What product lifecycle graph describes?
The classic product lifecycle graph is actually a sales graph that progresses through different stages;
- First stage: the curve rises from the x-axis as the product passes through the introduction stage and grow further;
- Second stage: The curve becomes round and reach the peak at the maturity stage;
- Third stage; at last, a gradual that forecast its withdraw from the market.
Each stage of the product lifecycle has its own implications on marketing. The actual motive behind drawing the product lifecycle graph is to not to match the curve but to plan for now and future. Expert product managers always coordinate with the marketers to shape the curve: as they speed through the introduction phase, further stretch down the growth phase, extend the maturity and smooth down the decline.
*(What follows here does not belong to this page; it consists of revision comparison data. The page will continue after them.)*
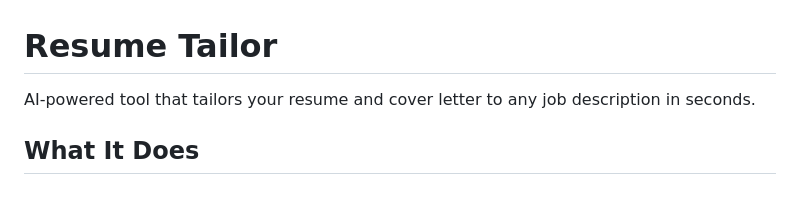
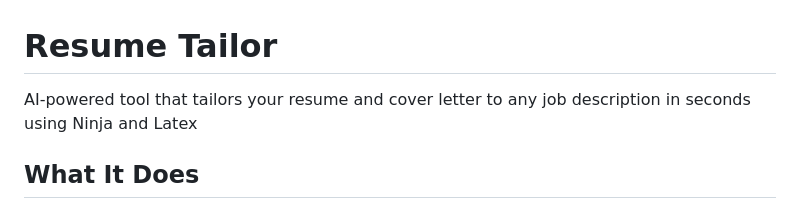
Before and after one commit to zelzar/-resume-tailor, a Markdown page: README.md, the part around the change. Drawn GitHub-style.

Commit message:
Enhance README with additional tool details
Updated description to include 'using Ninja and Latex'.

```diff
--- a/README.md
+++ b/README.md
@@ -1,6 +1,6 @@
 # Resume Tailor
 
-AI-powered tool that tailors your resume and cover letter to any job description in seconds.
+AI-powered tool that tailors your resume and cover letter to any job description in seconds using Ninja and Latex
 
 ## What It Does
 
```
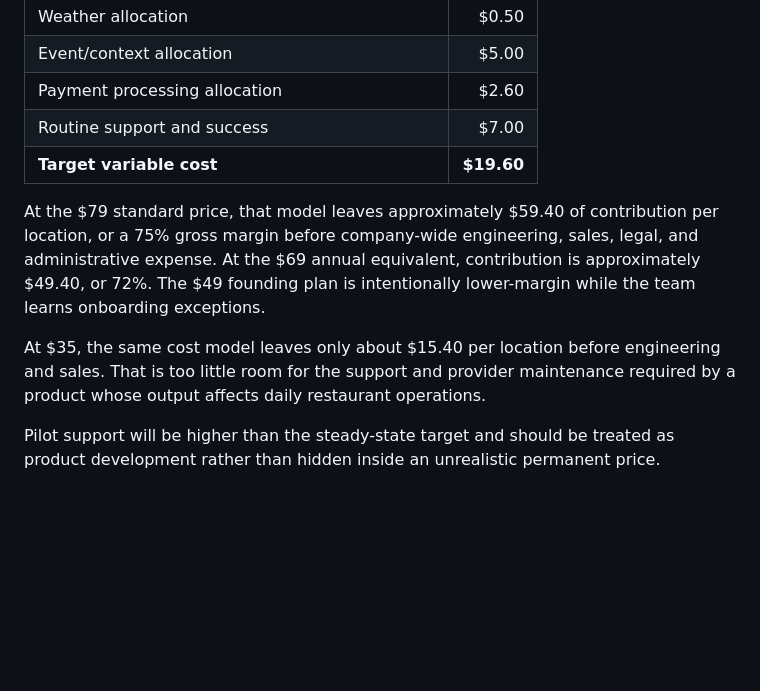
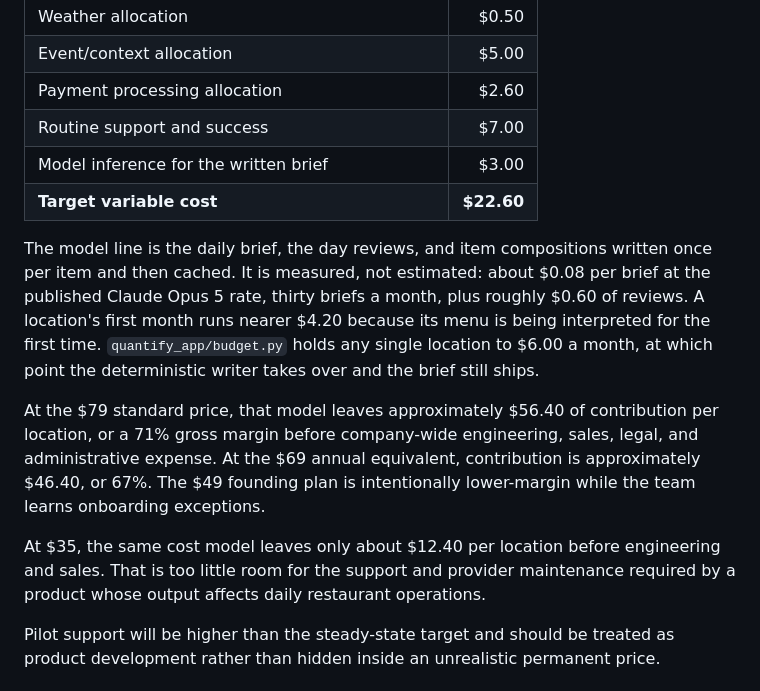
Before and after one commit to besttoucan/quantify-main, a Markdown page: docs/COMMERCIAL_PLAN.md, the part around the change. GitHub-like rendering; blank space fills up the shorter version.

```diff
--- a/docs/COMMERCIAL_PLAN.md
+++ b/docs/COMMERCIAL_PLAN.md
@@ -109,11 +109,14 @@ The following is a planning model, not a vendor quote. Per-location steady-state
 | Event/context allocation | $5.00 |
 | Payment processing allocation | $2.60 |
 | Routine support and success | $7.00 |
-| **Target variable cost** | **$19.60** |
+| Model inference for the written brief | $3.00 |
+| **Target variable cost** | **$22.60** |
 
-At the $79 standard price, that model leaves approximately $59.40 of contribution per location, or a 75% gross margin before company-wide engineering, sales, legal, and administrative expense. At the $69 annual equivalent, contribution is approximately $49.40, or 72%. The $49 founding plan is intentionally lower-margin while the team learns onboarding exceptions.
+The model line is the daily brief, the day reviews, and item compositions written once per item and then cached. It is measured, not estimated: about $0.08 per brief at the published Claude Opus 5 rate, thirty briefs a month, plus roughly $0.60 of reviews. A location's first month runs nearer $4.20 because its menu is being interpreted for the first time. `quantify_app/budget.py` holds any single location to $6.00 a month, at which point the deterministic writer takes over and the brief still ships.
 
-At $35, the same cost model leaves only about $15.40 per location before engineering and sales. That is too little room for the support and provider maintenance required by a product whose output affects daily restaurant operations.
+At the $79 standard price, that model leaves approximately $56.40 of contribution per location, or a 71% gross margin before company-wide engineering, sales, legal, and administrative expense. At the $69 annual equivalent, contribution is approximately $46.40, or 67%. The $49 founding plan is intentionally lower-margin while the team learns onboarding exceptions.
+
+At $35, the same cost model leaves only about $12.40 per location before engineering and sales. That is too little room for the support and provider maintenance required by a product whose output affects daily restaurant operations.
 
 Pilot support will be higher than the steady-state target and should be treated as product development rather than hidden inside an unrealistic permanent price.
 
```
Also changed, not shown: docs/CONSTITUTION.md (+19 -12 lines).
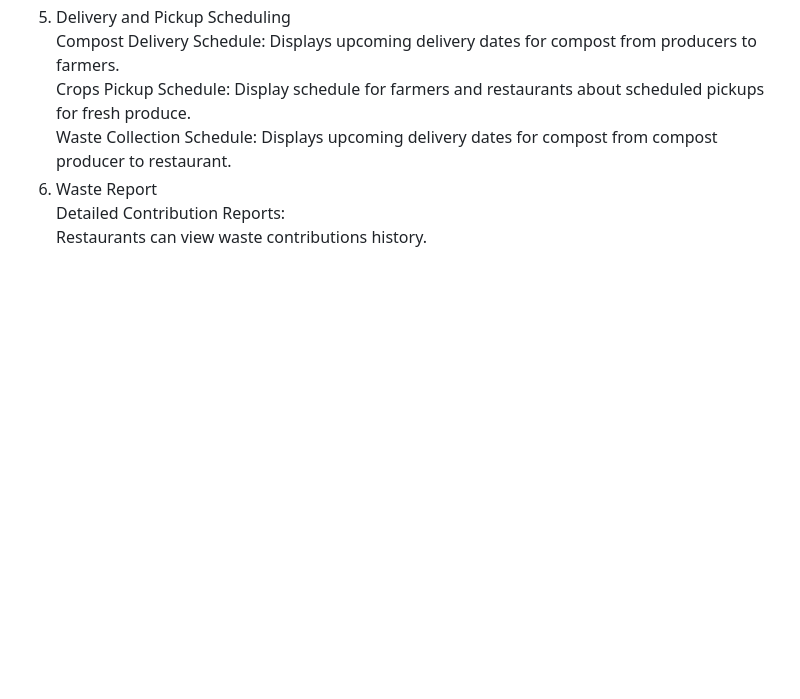
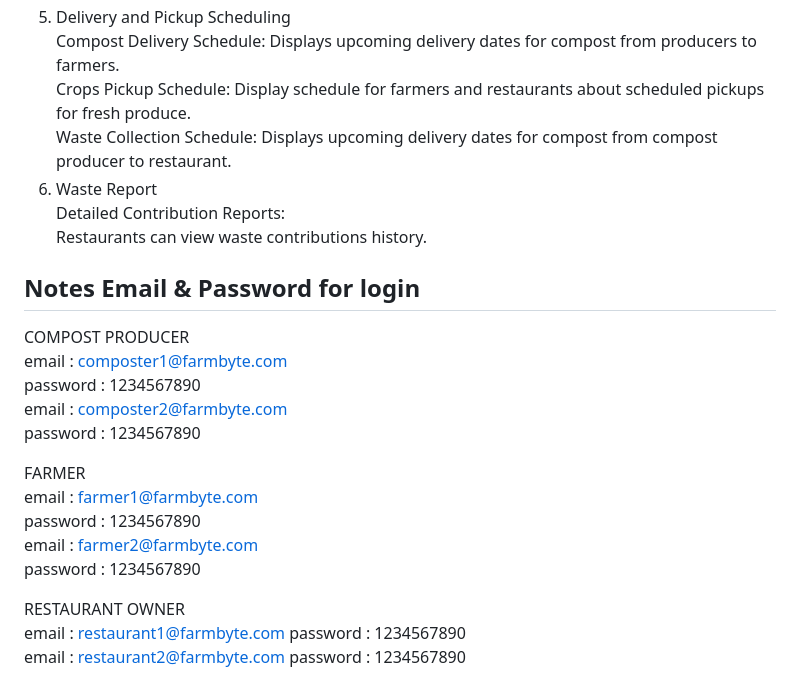
Before and after one commit to alvrian/project-web-prog, a Markdown page: README.md, the part around the change. GitHub-like rendering; blank space fills up the shorter version.

```diff
--- a/README.md
+++ b/README.md
@@ -102,3 +102,23 @@ Waste Collection Schedule: Displays upcoming delivery dates for compost from com
 6. Waste Report
 Detailed Contribution Reports:
 Restaurants can view waste contributions history.
+
+
+## Notes Email & Password for login
+COMPOST PRODUCER
+email : composter1@farmbyte.com
+password : 1234567890
+email : composter2@farmbyte.com
+password : 1234567890
+
+FARMER
+email : farmer1@farmbyte.com
+password : 1234567890
+email : farmer2@farmbyte.com
+password : 1234567890
+
+RESTAURANT OWNER
+email : restaurant1@farmbyte.com
+password : 1234567890
+email : restaurant2@farmbyte.com
+password : 1234567890
```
What are the major benefits of seeing things from the product lifecycle lens?
• The product lifecycle graph gives a brief understanding of how your product fits into the cycle.
• It helps to determine at what stage you are currently into plan accordingly.
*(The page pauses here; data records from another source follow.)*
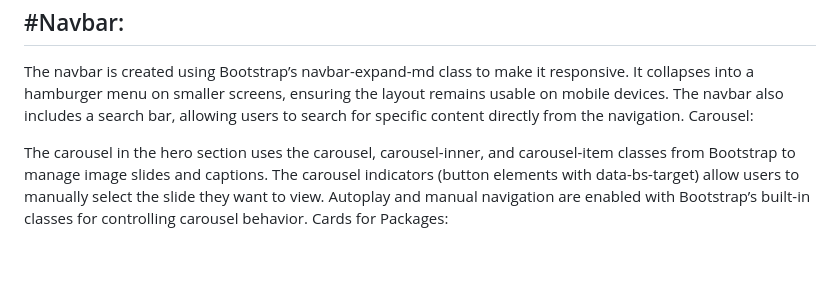
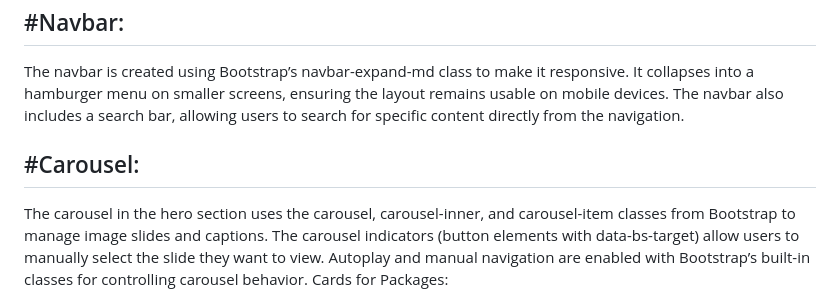
Before and after one commit to Saifuddin80/Traveler_BS, a Markdown page: README.md, the part around one of its changes. Drawn GitHub-style; blank space fills up the shorter version.

Commit message:
Last Update README.md

```diff
--- a/README.md
+++ b/README.md
@@ -31,8 +31,9 @@ Unique Bootstrap Features Implemented:
 -------
 The navbar is created using Bootstrap’s navbar-expand-md class to make it responsive. It collapses into a hamburger menu on smaller screens, ensuring the layout remains usable on mobile devices.
 The navbar also includes a search bar, allowing users to search for specific content directly from the navigation.
-Carousel:
 
+#Carousel:
+----------
 The carousel in the hero section uses the carousel, carousel-inner, and carousel-item classes from Bootstrap to manage image slides and captions.
 The carousel indicators (button elements with data-bs-target) allow users to manually select the slide they want to view.
 Autoplay and manual navigation are enabled with Bootstrap’s built-in classes for controlling carousel behavior.
```
Also changed, not shown: other parts of README.md (+4 -3 lines).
• It is highly considered to identify the early signs of the stage changes and how management must accommodate the change.
Of course, none of the above matters if you fail to surpass the introduction phase of the product.
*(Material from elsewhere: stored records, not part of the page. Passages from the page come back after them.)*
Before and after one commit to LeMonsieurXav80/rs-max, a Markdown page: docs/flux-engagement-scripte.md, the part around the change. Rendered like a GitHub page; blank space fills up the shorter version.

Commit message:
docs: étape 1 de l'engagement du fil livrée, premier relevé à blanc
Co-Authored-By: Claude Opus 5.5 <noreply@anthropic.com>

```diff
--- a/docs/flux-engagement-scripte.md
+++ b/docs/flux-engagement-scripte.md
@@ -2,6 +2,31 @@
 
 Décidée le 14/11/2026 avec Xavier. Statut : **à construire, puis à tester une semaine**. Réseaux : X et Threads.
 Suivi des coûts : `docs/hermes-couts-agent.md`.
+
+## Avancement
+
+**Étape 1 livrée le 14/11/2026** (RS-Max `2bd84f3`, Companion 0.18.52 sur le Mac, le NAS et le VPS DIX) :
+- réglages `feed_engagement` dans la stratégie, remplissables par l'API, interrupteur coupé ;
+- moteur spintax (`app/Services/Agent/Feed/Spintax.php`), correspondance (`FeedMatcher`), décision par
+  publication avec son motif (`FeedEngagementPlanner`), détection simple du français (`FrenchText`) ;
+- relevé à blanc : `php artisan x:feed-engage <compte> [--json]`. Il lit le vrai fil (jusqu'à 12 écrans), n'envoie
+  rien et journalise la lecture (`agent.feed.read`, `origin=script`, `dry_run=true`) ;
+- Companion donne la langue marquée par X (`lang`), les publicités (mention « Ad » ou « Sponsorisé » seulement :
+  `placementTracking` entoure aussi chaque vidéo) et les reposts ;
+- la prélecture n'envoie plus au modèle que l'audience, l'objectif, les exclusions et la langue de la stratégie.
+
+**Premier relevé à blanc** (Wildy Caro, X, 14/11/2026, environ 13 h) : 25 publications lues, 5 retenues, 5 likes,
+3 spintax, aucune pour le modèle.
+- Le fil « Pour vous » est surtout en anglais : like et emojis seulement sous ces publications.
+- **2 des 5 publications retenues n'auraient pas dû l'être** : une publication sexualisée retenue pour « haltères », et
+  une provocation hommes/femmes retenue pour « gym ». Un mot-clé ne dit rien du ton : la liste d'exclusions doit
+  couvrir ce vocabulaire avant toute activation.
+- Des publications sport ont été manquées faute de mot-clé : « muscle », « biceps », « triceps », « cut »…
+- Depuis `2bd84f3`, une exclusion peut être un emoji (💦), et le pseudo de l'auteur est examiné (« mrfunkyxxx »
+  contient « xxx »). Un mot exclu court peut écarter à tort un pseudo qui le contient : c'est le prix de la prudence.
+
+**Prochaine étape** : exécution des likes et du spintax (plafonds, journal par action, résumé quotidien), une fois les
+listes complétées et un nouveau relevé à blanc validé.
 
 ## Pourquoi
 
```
The introduction phase
The introduction phase is when the product is introduced in the market for the very first time. In more specific terms, your product enters into the introduction phase when you first launch it.
How to identify that you are in the introduction phase
Of course, if your product is still under production, then you are at the initial phase.
However, marketers need to create awareness for the recently launched products to appear when the target customers consider buying a product.
What needs to be accomplished during the introduction stage?
Awareness and trial
Beginners who have hired Product Life Cycle Stage assignment writing needs to understand that the introduction phase is rarely profitable. As the product has recently launched in the market, nobody is aware of its existence. To overcome this problem, marketers are required to roll out awareness campaigns that will help to move the product more quickly through the introduction part.
In the absence of the post-purchase feedback, the marketing team will need to rely upon the use of research that is conducted by the in-house product management team. This includes the data gathered through the testing and initial research. During the research part, the primary questions marketers need to answer are:
• What is the purpose of creating this product?
• What problem does it solve?
• Who are the target customers?
• What changes it will bring in their lives?
• What users and companies will be influenced by this product?
• How big is the market?
Answering the above questions will help you to determine which marketing channel will be suitable to spread awareness about the product.
Signs you are moving toward the growth stage
When you start focusing more on the competitors rather than making the palace in the list of products they need to buy then you can consider yourself finally heading toward the growth stage of the product lifecycle.
You have already passed the marketing stage and now looking ahead to create a fruitful relationship with the existing customers and using them to acquire new buyers.
That’s enough for the day… we will further continue this topic in the next guest post.